This afternoon we visited two sites where USAID, together with community groups, is helping improve health in Juba.
Sudan is a top U.S. government foreign policy priority; we need this country to be on a stable, peaceful path, which in turn is crucial to regional security. Ultimately this means transitioning from humanitarian assistance to long-term development.
At more than $1 billion per year, USAID’s program in Sudan is our largest in sub-Saharan Africa. One important project is the Lolongo Clinic in an outlying area of Juba, which helps meet the community’s basic health needs while also educating parents in preventative care. About 35,000 people in the region rely on the treatment and care that Lolongo offers; that works out to about $6 per person per year.
Non-governmental organizations such as this clinic account for a full 86 percent of all health care services in Sudan. And it’s by far not enough. Southern Sudan has the highest maternal mortality ratio in the world, and a girl stands a higher chance of dying in childbirth than completing secondary school.
USAID will launch the Feed the Future website – a hub for resources on the U.S. government’s global hunger and food security initiative.
Administrator Shah will provide keynote remarks and release the Feed the Future implementation guide at a Symposium on Global Agriculture and Food Security, hosted by the Chicago Council on Global Affairs.
A senior delegation from Djibouti will meet with Administrator Shah.
An early a.m. flight brought us to Juba in south Sudan.
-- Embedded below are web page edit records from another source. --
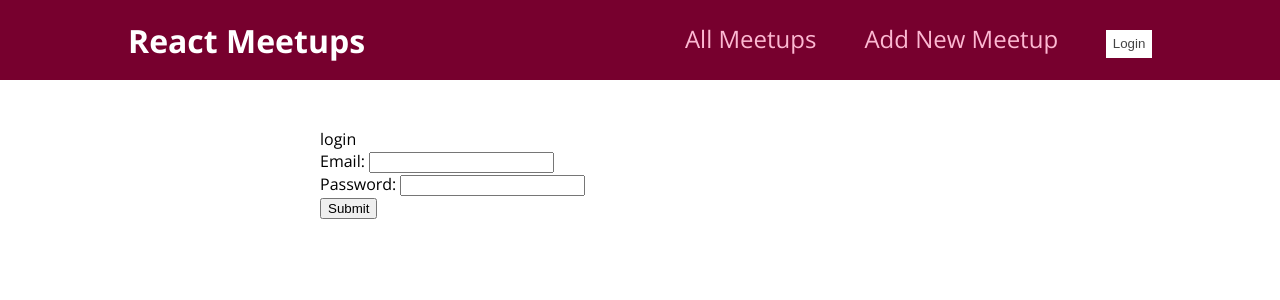
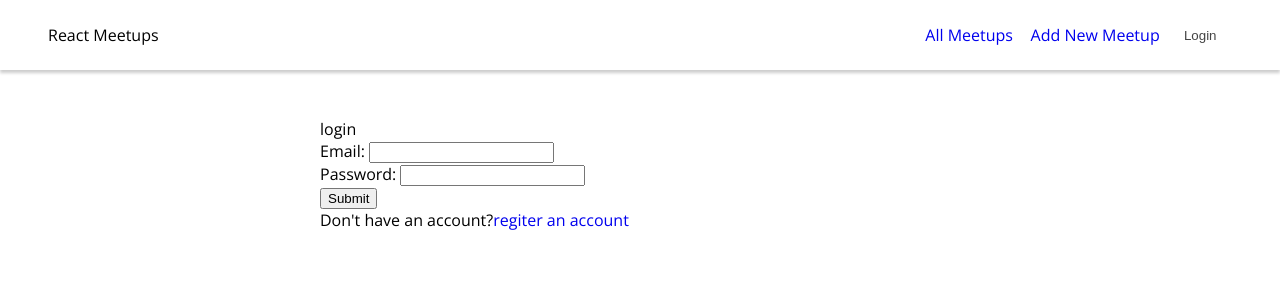
Before and after one commit to yanmoenaing118/nextjs-mongodb-auth, a Next.js app: page /login in a window 1280 px wide. Shown: the top 300 px of the page. Built offline with nearby package versions, Linux system fonts and the light colour scheme; no server answers.

Commit message:
useToken

```diff
--- a/components/layout/Layout.js
+++ b/layout/Layout.js
@@ -1,8 +1,8 @@
 import MainNavigation from "./MainNavigation";
 import classes from "./Layout.module.css";
-import useAuth from "./../../lib/auth/useAuth";
+import useToken from "../lib/auth/useToken";
 function Layout(props) {
-  const { user, loading, logout } = useAuth();
+  const { user, loading, logout } = useToken();
 
   return (
     <div>
--- a/components/layout/MainNavigation.js
+++ b/layout/MainNavigation.js
@@ -1,5 +1,3 @@
-import classes from "./MainNavigation.module.css";
-
 import Link from "next/link";
 import { useRouter } from "next/router";
 
@@ -10,13 +8,12 @@ function MainNavigation({ user, loading, onLogout }) {
     if (user) {
       return onLogout();
     }
-
     router.push("/login");
   }
 
   return (
-    <header className={classes.header}>
-      <div className={classes.logo}>React Meetups</div>
+    <header className="header">
+      <div className="logo">React Meetups</div>
       <nav>
         <ul>
           <li>
@@ -34,6 +31,26 @@ function MainNavigation({ user, loading, onLogout }) {
       </nav>
 
       <style jsx>{`
+        header {
+          height: 70px;
+          display: flex;
+          justify-content: space-between;
+          padding: 0 3em;
+          align-items: center;
+
+          box-shadow: 0 3px 3px rgba(0, 0, 0, 0.2);
+        }
+
+        ul {
+          display: flex;
+          list-style: none;
+          align-items: center;
+        }
+
+        ul li {
+          margin: 0.55em;
+        }
+
         button {
           border: none;
           background: #fff;
--- a/lib/auth/useAuth.js
+++ b/lib/auth/useToken.js
@@ -2,8 +2,10 @@ import router from "next/router";
 import useSWR from "swr";
 import { fetcher } from "../fetcher";
 
-export default function useAuth() {
-  const { data, error } = useSWR("/api/auth", fetcher);
+export default function useToken() {
+  const { data, error } = useSWR("/api/auth", fetcher, {
+    revalidateOnFocus: false,
+  });
 
   async function logout() {
     const result = await fetch("/api/auth/logout");
--- a/pages/_app.js
+++ b/pages/_app.js
@@ -1,6 +1,6 @@
 import "../styles/globals.css";
 
-import Layout from "./../components/layout/Layout";
+import Layout from "./../layout/Layout";
 
 function MyApp({ Component, pageProps }) {
   return (
--- a/pages/api/auth/index.js
+++ b/pages/api/auth/index.js
@@ -3,8 +3,6 @@ import { withSessionRoute } from "../../../lib/session";
 async function handler(req, res) {
   const user = req.session.user;
   const token = req.session.token;
-
-  console.log(user, token);
 
   if (!user || !token) {
     return res.status(401).json({
--- a/pages/api/auth/register.js
+++ b/pages/api/auth/register.js
@@ -6,6 +6,8 @@ async function handler(req, res) {
   await dbConnect();
 
   const { name, email, password, passwordConfirm } = req.body;
+
+  console.log(req.body);
 
   const newUser = await User.create({
     name,
--- a/pages/login.js
+++ b/pages/login.js
@@ -1,4 +1,6 @@
 import { useState } from "react";
+import { useRouter } from "next/router";
+import Link from "next/link";
 
 export default function LoginPage() {
   const [form, setForm] = useState({
@@ -6,10 +8,10 @@ export default function LoginPage() {
     password: "",
   });
 
+  const router = useRouter();
+
   async function submitHandler(e) {
     e.preventDefault();
-
-    console.log(form);
     const result = await fetch("/api/auth/login", {
       method: "POST",
       headers: {
@@ -18,7 +20,9 @@ export default function LoginPage() {
       body: JSON.stringify(form),
     }).then((res) => res.json());
 
-    console.log(result);
+    if (result.status === "success") {
+      router.replace("/new-meetup");
+    }
   }
 
   function handleChange(field, value) {
@@ -49,6 +53,12 @@ export default function LoginPage() {
           <input type="submit" />
         </div>
       </form>
+      <div>
+        Don't have an account?
+        <Link href="/register">
+          <a>regiter an account</a>
+        </Link>
+      </div>
     </div>
   );
 }
--- a/styles/globals.css
+++ b/styles/globals.css
@@ -20,3 +20,7 @@ h6 {
 body {
   margin: 0;
 }
+
+a {
+  text-decoration: none;
+}
```
Also changed, not shown: pages/register.js (+15 -2 lines), layout/Layout.module.css (renamed from components/layout/Layout.module.css), layout/MainNavigation.module.css (renamed from components/layout/MainNavigation.module.css).
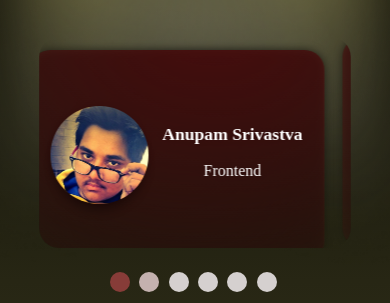
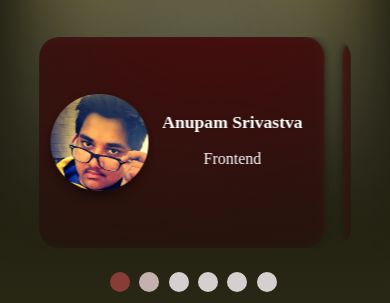
Before and after one commit to nIMblEt06/dvmFareWell2k22, a plain HTML site: page index.html in a window 390 px wide. Shown: the part 232-535 px from the top of the page. Drawn offline with nearby package versions, Linux system fonts and the light colour scheme; a web font is replaced by a local one.

Commit message:
:\ design changes

```diff
--- a/styles.css
+++ b/styles.css
@@ -364,12 +364,12 @@ p {
     }
 
     .carousel-item {
-        height: 28vh;
+        height: 25vh;
         width: 80vw !important;
     }
 
     .carousel-inner {
-        height: 25vh;
+        /* height: 25vh; */
         width: 80vw !important;
     }
 
```
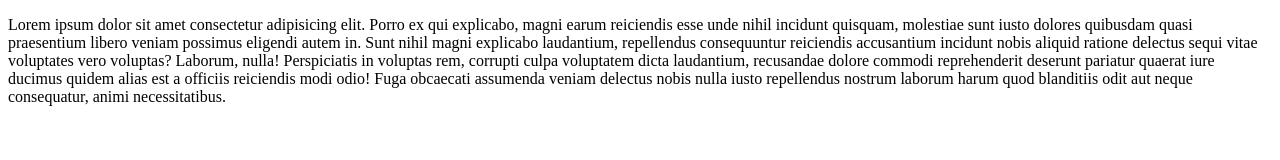
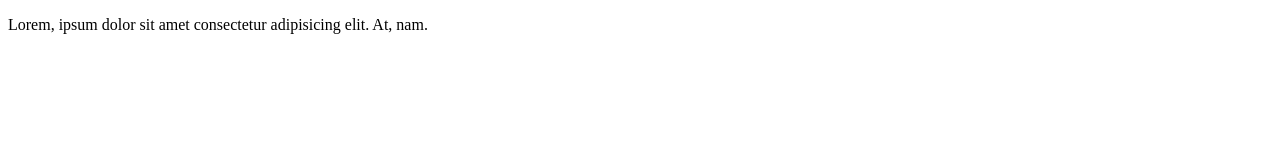
Before and after one commit to jonycmtt/git, a plain HTML site: page about.html in a window 1280 px wide. Drawn offline with Linux system fonts and the light colour scheme.

Commit message:
some change txt

```diff
--- a/about.html
+++ b/about.html
@@ -4,21 +4,11 @@
     <meta charset="UTF-8" />
     <meta http-equiv="X-UA-Compatible" content="IE=edge" />
     <meta name="viewport" content="width=device-width, initial-scale=1.0" />
-    <title>Document</title>
+    <title>about section</title>
   </head>
   <body>
-    <p>
-      Lorem ipsum dolor sit amet consectetur adipisicing elit. Porro ex qui
-      explicabo, magni earum reiciendis esse unde nihil incidunt quisquam,
-      molestiae sunt iusto dolores quibusdam quasi praesentium libero veniam
-      possimus eligendi autem in. Sunt nihil magni explicabo laudantium,
-      repellendus consequuntur reiciendis accusantium incidunt nobis aliquid
-      ratione delectus sequi vitae voluptates vero voluptas? Laborum, nulla!
-      Perspiciatis in voluptas rem, corrupti culpa voluptatem dicta laudantium,
-      recusandae dolore commodi reprehenderit deserunt pariatur quaerat iure
-      ducimus quidem alias est a officiis reiciendis modi odio! Fuga obcaecati
-      assumenda veniam delectus nobis nulla iusto repellendus nostrum laborum
-      harum quod blanditiis odit aut neque consequatur, animi necessitatibus.
-    </p>
+    <div class="ready">
+      <p>Lorem, ipsum dolor sit amet consectetur adipisicing elit. At, nam.</p>
+    </div>
   </body>
 </html>
```
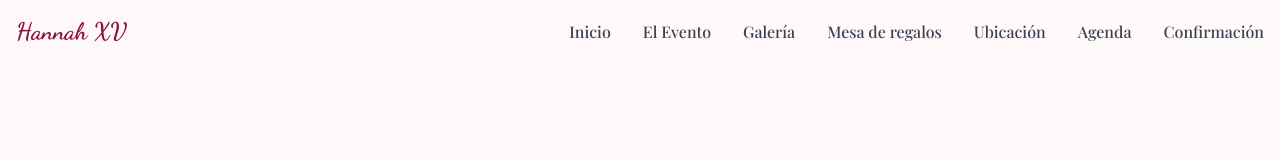
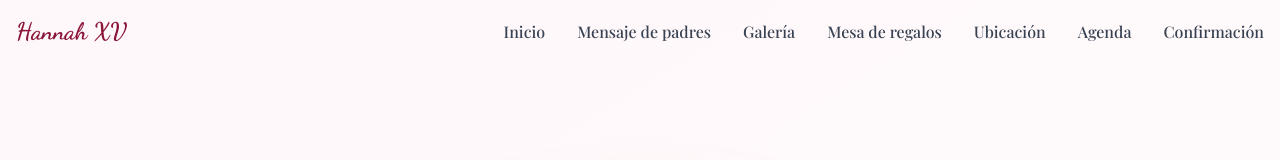
Before and after one commit to abraham-developer/xv-hd, a React (Vite) app: page / in a window 1280 px wide. Shown: the top 160 px of the page. Built offline with nearby package versions, Linux system fonts and the light colour scheme.

Commit message:
[TEXT] Ajuste de texto evento

```diff
--- a/src/components/Navigation.tsx
+++ b/src/components/Navigation.tsx
@@ -22,7 +22,7 @@ const Navigation = () => {
 
   const menuItems = [
     { id: 'inicio', label: 'Inicio' },
-    { id: 'evento', label: 'El Evento' },
+    { id: 'evento', label: 'Mensaje de padres' },
     { id: 'galeria', label: 'Galería' },
     { id: 'regalos', label: 'Mesa de regalos' },
     { id: 'ubicacion', label: 'Ubicación' },
```
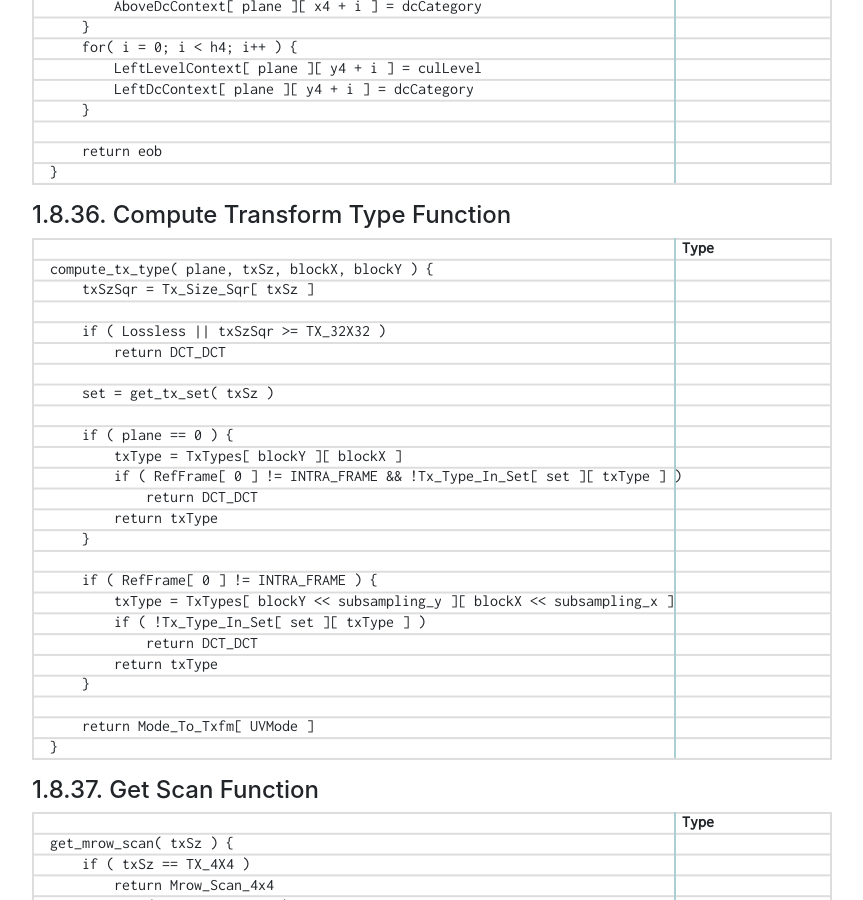
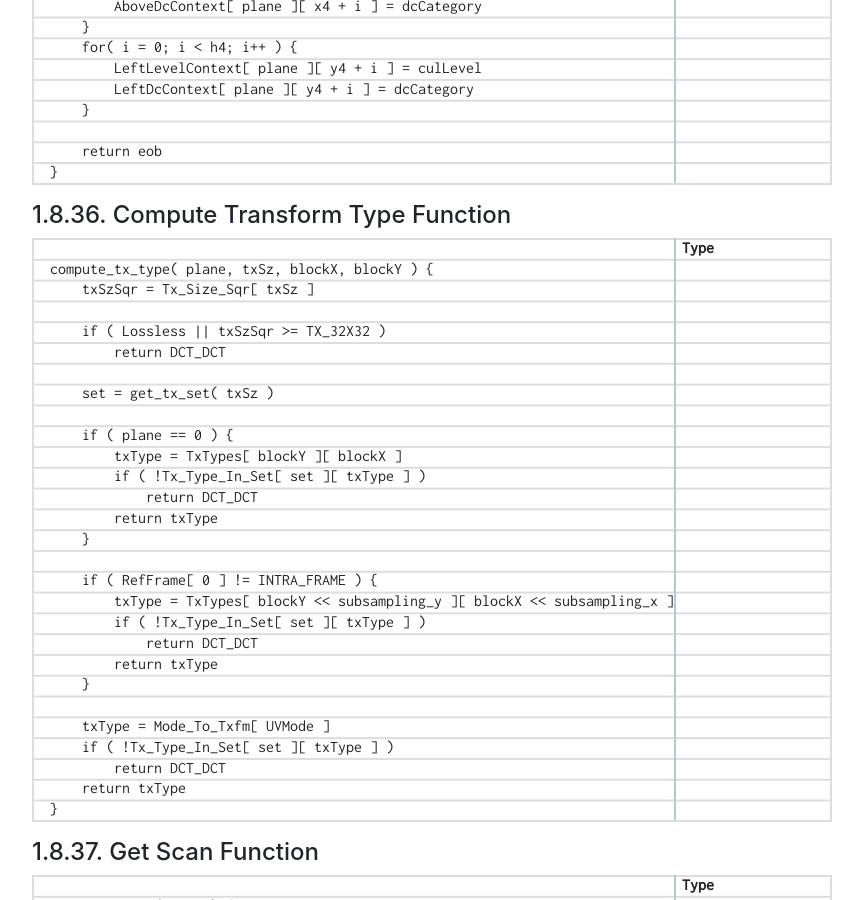
Before and after one commit to AOMediaCodec/av1-spec, a Jekyll site: the page built from 06.bitstream.syntax.md, in a window 1280 px wide and 900 px high, scrolled down 53420 px. Shown: the whole window, without its empty margins (53-916 px from the left). Built offline with Jekyll 4.4.1, drawn with Linux system fonts in a browser that asks for light colours; nearby versions of some CDN libraries; our own code applies the rules of GitHub Pages for plain Markdown files.

Commit message:
[txk_sel] Fixes

```diff
--- a/06.bitstream.syntax.md
+++ b/06.bitstream.syntax.md
@@ -2811,7 +2811,7 @@ compute_tx_type( plane, txSz, blockX, blockY ) {
 
     if ( plane == 0 ) {
         txType = TxTypes[ blockY ][ blockX ]
-        if ( RefFrame[ 0 ] != INTRA_FRAME && !Tx_Type_In_Set[ set ][ txType ] )
+        if ( !Tx_Type_In_Set[ set ][ txType ] )
             return DCT_DCT
         return txType
     }
@@ -2823,7 +2823,10 @@ compute_tx_type( plane, txSz, blockX, blockY ) {
         return txType
     }
 
-    return Mode_To_Txfm[ UVMode ]
+    txType = Mode_To_Txfm[ UVMode ]
+    if ( !Tx_Type_In_Set[ set ][ txType ] )
+        return DCT_DCT
+    return txType
 }
 ~~~~~
 {:.syntax }
```
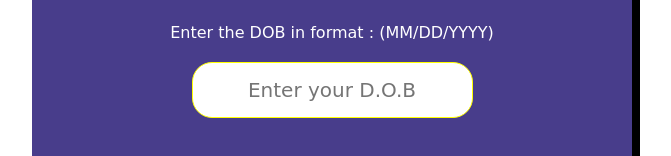
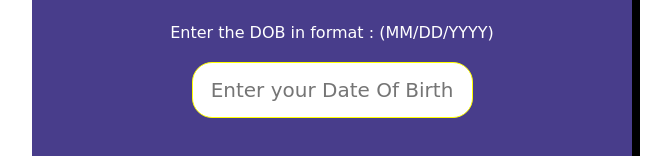
Before and after one commit to Narayan-Shinde/WebDevelopmentProjects, a plain HTML site: page Age Calculator/index.html in a window 1280 px wide. Shown: the part 301-457 px from the top of the page, without its empty margins (308-979 px from the left). Drawn offline with Linux system fonts and the light colour scheme.

Commit message:
Age Calculator

```diff
--- a/Age Calculator/index.html
+++ b/Age Calculator/index.html
@@ -11,7 +11,7 @@
     <div class="container">
         <p id="currDate"> </p>
         <p>Enter the DOB in format : (MM/DD/YYYY)</p>
-        <input type="text" placeholder="Enter your D.O.B" id="DOB">
+        <input type="text" placeholder="Enter your Date Of Birth" id="DOB">
         <button id="CalcAge">Age</button>
     </div>
   <div id="displayAge">
```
We swapped planes at the airport and headed straight for Nyala, the capital of South Darfur.
USAID works in partnership with 11 other organizations to provide humanitarian assistance to the thousands living in the Otash IDP camp at near Nyala in Darfur.
After arriving, we met up with the World Food Programme (WFP) and visited an IDP camp called Otash.
USAID, through the WFP and its NGO partners like World Vision, provides emergency relief supplies to the 71,000 Dafuris living in Otash. The camp was established in 2004 and was originally home to 15,000 IDPs. It grew to its current size after large scale displacements in 2004 following fighting between the Government of Sudan and Darfuri rebels, and more recently, in 2008 after the outbreak of tribal conflict.
Since 2003, USAID has helped to meet the immediate needs of millions of people affected by the conflict in Darfur. Today, in the three states of Darfur there are some two million people living in IDP camps.